Mississippi's largest health insurance provider has agreed to repay up to $8.5 million to an estimated 70,000 Mississippi customers who did not benefit from discounts on bills.
Although Blue Cross and Blue Shield of Mississippi has denied any wrongdoing, it allegedly had negotiated discounts with medical-care providers but did not pass them on to customers. That meant patients were paying on the actual hospital bill rather than the discounted amount.
Similar lawsuits in Louisiana, Missouri and Tennessee all were settled. Attorneys said there's a tentative settlement in a similar suit in Illinois, and a settlement is near in Oregon.
The agreement would affect any customer who was hospitalized, had dependents in the hospital or received outpatient hospital services between Jan. 1, 1991, and Sept. 1, 1995.
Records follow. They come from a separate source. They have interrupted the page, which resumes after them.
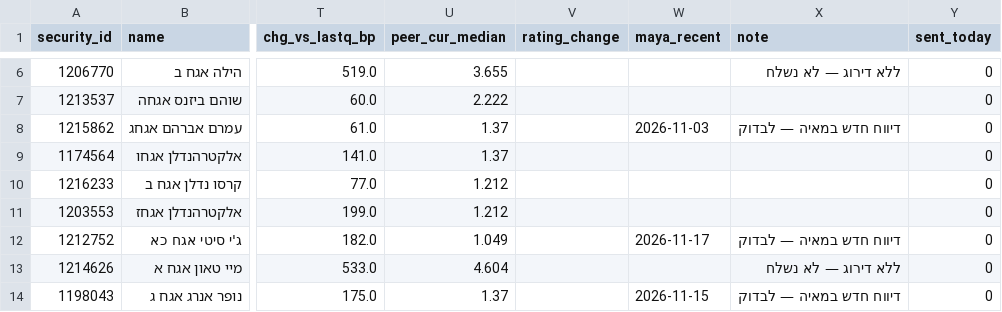
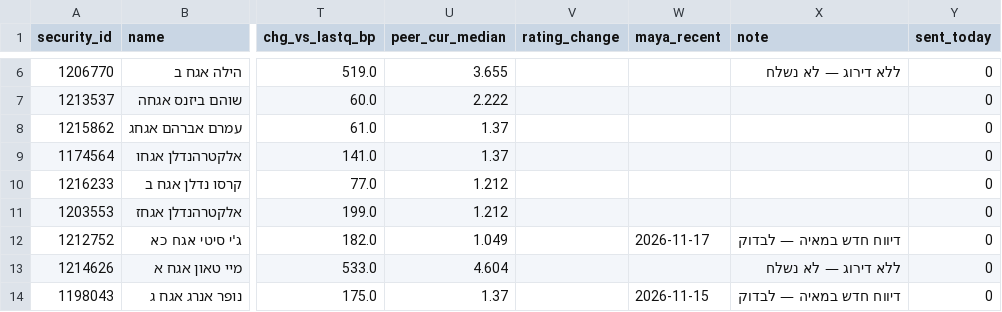
Before and after one commit to yovav81/corp-market-data, a CSV file: data/hist/alerts_latest.csv, drawn as a sheet; only a part is shown, gaps mark what is left out; the diff names each change by its address in the sheet, - before the commit and + after, or states it on an @@ line.

```diff
--- a/data/hist/alerts_latest.csv
+++ b/data/hist/alerts_latest.csv
-W8 (maya_recent): 2026-11-03
+W8 (maya_recent): (empty)
-X8 (note): דיווח חדש במאיה — לבדוק
+X8 (note): (empty)
```
Also changed, not shown: data/gov/cpi_path.csv, data/gov/decisions_history.csv, 6 other files.
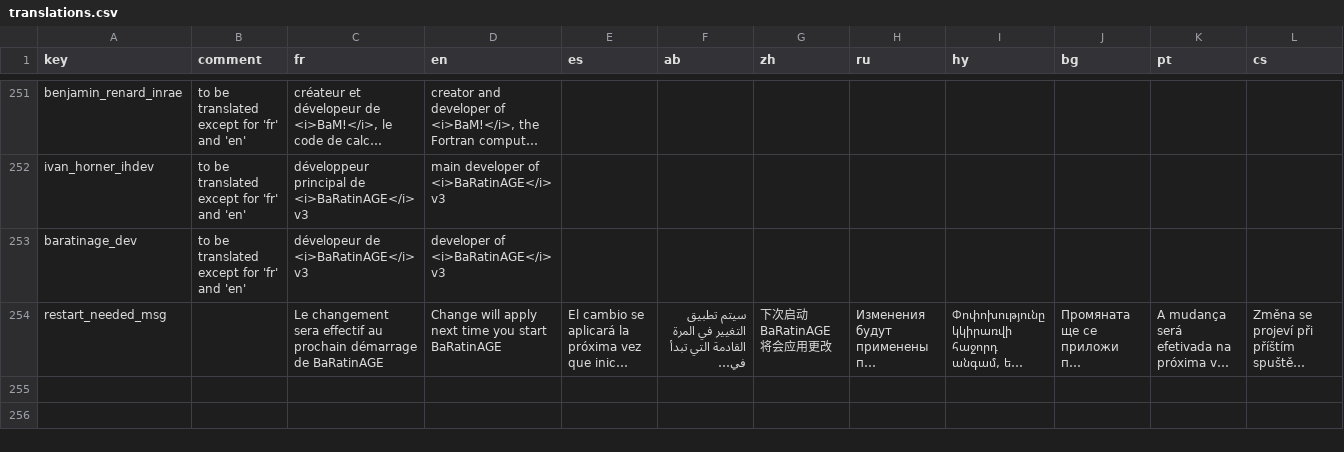
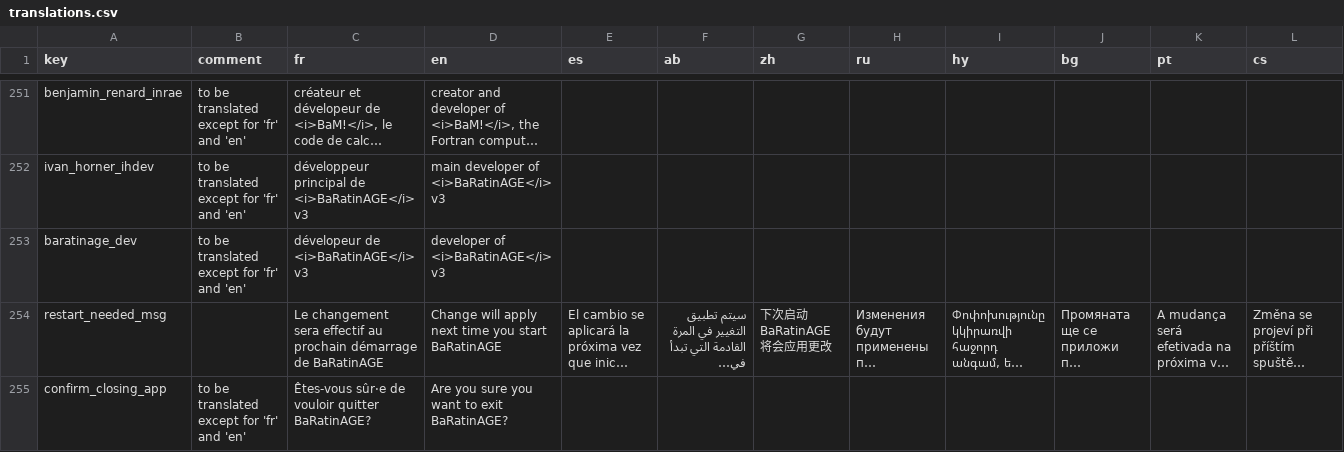
Before and after one commit to BaRatin-tools/BaRatinAGE, a CSV file: resources/i18n/translations.csv, drawn as a sheet; only a part is shown, gaps mark what is left out; long unchanged cells end in …; rows hold the shown columns only; the diff names each change by its address in the sheet, - before the commit and + after, or states it on an @@ line.

Commit message:
added confirm dialog when exiting app when current project has unsaved changes

```diff
--- a/resources/i18n/translations.csv
+++ b/resources/i18n/translations.csv
+row 255: confirm_closing_app | to be translated except for 'fr' and 'en' | Êtes-vous sûr·e de vouloir quitter BaRatinAGE? | Are you sure you want to exit BaRatinAGE?
```
Also changed, not shown: 1 other file.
The agreement settles a class-action lawsuit filed in federal court against the company in August 1993. The complaint alleged the Blues renegotiated subscribers' coinsurance rates with hospitals without passing the savings on to its customers or telling the customers about the new rates.
For example: A subscriber with a 20% coinsurance rate was required to pay $200 on a $1,000 hospital bill. If the Blues cut its own bill to, say, $500, the suit alleges the customer's coinsurance payment should have dropped to $100.
The lawsuit alleges the company paid cheaper rates but still collected 20% of the original bill from the customer.
The Blues settled, according to court documents, because "further defense of this litigation would be protracted and expensive and the outcome uncertain."
The settlement entitles eligible customers to "100% of actual losses and punitive damages," said Shane Lang-ston, the plaintiffs' chief attorney.